Particularly during the westward expansion, the frontier was not just a concrete site of conquest, exploration, and settlement but also a space of projection and imagination of (future) possibilities. People not only imagined the frontier in a variety of sometimes incompatible ways. They also used such imaginations to process and order their experience of the concrete, ‘real-life’ space so that the frontier becomes a space in which both, the lived and the imagined space, overlap and merge. This essay looks at how two popular antebellum writers used material objects and related cultural practices in their narrative construction of frontier space, arguing that, from this perspective, narrative space ceases to be only a property of the text and extends into the object world. Drawing on their own experience of life in the east, Caroline Kirkland and Eliza Farnham use gender- and class-based ideologies of taste and refinement to make the unknown space of the frontier meaningful and familiar, thus turning it from a mere place to live into something like a home.
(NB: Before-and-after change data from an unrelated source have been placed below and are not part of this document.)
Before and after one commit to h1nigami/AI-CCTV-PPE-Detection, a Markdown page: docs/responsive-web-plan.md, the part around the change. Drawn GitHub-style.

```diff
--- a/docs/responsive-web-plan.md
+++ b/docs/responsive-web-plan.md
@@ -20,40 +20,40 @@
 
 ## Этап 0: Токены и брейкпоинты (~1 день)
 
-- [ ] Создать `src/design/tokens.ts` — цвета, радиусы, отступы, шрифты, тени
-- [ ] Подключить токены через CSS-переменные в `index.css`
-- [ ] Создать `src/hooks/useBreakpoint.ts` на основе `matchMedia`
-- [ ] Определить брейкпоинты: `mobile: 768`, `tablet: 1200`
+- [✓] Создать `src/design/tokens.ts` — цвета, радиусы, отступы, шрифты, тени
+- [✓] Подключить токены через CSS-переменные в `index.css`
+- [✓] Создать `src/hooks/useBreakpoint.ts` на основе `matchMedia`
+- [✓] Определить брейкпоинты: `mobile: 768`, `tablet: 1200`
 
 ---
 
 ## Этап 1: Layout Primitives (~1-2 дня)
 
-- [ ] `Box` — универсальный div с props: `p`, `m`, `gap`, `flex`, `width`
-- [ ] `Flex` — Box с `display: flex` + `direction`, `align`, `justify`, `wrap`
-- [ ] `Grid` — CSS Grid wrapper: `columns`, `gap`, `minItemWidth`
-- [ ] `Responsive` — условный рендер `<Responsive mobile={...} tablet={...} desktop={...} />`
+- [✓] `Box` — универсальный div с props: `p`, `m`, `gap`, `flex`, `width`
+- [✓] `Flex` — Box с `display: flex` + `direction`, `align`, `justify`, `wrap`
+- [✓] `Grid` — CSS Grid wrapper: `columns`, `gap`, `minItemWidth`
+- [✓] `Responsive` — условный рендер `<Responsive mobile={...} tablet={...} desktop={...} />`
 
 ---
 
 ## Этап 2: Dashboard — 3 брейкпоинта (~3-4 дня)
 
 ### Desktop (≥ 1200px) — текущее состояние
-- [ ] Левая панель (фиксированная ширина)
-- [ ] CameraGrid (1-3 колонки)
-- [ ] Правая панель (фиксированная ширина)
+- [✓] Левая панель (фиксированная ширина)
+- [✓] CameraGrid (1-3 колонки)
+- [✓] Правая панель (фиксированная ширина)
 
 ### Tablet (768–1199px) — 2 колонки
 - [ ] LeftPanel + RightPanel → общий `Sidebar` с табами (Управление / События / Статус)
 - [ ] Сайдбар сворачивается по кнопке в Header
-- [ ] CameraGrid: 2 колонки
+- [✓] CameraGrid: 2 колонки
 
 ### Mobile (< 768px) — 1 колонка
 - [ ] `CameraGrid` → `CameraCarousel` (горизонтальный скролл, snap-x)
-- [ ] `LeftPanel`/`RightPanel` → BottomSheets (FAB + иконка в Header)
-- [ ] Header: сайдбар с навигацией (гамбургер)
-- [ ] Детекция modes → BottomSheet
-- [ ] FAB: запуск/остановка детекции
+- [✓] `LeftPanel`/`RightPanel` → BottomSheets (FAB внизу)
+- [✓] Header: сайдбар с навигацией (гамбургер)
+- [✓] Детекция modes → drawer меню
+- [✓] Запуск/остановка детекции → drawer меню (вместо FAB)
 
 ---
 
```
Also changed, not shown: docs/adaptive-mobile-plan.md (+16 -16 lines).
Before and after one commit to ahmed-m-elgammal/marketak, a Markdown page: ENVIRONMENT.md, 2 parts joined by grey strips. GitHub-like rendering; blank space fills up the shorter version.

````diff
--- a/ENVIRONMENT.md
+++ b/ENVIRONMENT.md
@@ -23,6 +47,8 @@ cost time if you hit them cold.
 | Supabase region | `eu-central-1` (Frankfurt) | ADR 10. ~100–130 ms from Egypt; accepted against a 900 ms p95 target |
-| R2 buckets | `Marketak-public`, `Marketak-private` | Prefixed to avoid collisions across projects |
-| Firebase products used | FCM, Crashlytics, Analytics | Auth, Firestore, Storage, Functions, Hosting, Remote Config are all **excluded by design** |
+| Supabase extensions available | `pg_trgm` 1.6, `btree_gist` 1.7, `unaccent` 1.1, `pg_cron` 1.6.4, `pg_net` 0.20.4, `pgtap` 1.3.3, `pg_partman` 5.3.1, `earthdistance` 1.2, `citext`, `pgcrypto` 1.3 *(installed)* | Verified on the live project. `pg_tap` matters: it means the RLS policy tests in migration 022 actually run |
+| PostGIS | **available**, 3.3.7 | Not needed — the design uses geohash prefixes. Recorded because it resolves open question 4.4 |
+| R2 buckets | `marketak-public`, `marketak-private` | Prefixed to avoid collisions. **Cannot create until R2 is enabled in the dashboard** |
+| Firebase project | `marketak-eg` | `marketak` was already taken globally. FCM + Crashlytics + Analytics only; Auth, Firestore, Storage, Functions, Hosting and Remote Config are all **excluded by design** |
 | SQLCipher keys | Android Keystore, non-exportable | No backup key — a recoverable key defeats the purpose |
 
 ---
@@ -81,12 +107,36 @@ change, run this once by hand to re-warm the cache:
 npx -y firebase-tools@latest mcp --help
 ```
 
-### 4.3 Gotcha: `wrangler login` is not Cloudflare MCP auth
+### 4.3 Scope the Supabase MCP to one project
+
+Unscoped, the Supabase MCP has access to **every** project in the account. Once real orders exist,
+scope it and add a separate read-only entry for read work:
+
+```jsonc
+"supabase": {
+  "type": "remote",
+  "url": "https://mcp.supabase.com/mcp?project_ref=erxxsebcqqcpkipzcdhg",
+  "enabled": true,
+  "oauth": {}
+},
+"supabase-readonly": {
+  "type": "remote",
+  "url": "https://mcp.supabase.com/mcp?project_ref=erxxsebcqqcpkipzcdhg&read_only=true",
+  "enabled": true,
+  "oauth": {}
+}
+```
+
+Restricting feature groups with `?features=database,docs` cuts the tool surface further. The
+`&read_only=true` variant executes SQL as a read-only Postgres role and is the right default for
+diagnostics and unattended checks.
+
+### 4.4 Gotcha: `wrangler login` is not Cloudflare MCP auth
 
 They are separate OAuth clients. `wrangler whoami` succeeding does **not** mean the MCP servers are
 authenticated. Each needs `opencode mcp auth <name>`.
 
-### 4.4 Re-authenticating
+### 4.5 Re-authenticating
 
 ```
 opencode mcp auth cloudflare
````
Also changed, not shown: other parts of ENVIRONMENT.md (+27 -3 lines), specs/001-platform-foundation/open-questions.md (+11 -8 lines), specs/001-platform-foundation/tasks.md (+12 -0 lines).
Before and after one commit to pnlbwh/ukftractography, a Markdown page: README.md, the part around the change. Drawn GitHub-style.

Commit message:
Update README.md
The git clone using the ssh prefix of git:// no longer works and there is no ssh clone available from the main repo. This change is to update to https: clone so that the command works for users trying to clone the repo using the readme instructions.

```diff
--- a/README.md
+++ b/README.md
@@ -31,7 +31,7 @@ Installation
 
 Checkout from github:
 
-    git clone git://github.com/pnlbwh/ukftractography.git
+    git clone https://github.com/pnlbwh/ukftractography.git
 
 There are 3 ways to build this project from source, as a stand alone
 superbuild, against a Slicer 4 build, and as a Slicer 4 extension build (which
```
Such a use of material culture in the narrative construction of this space allows both writers to comment on and shape the ideological underpinnings of the frontier and, by extension, take part in the (narrative) construction of future America.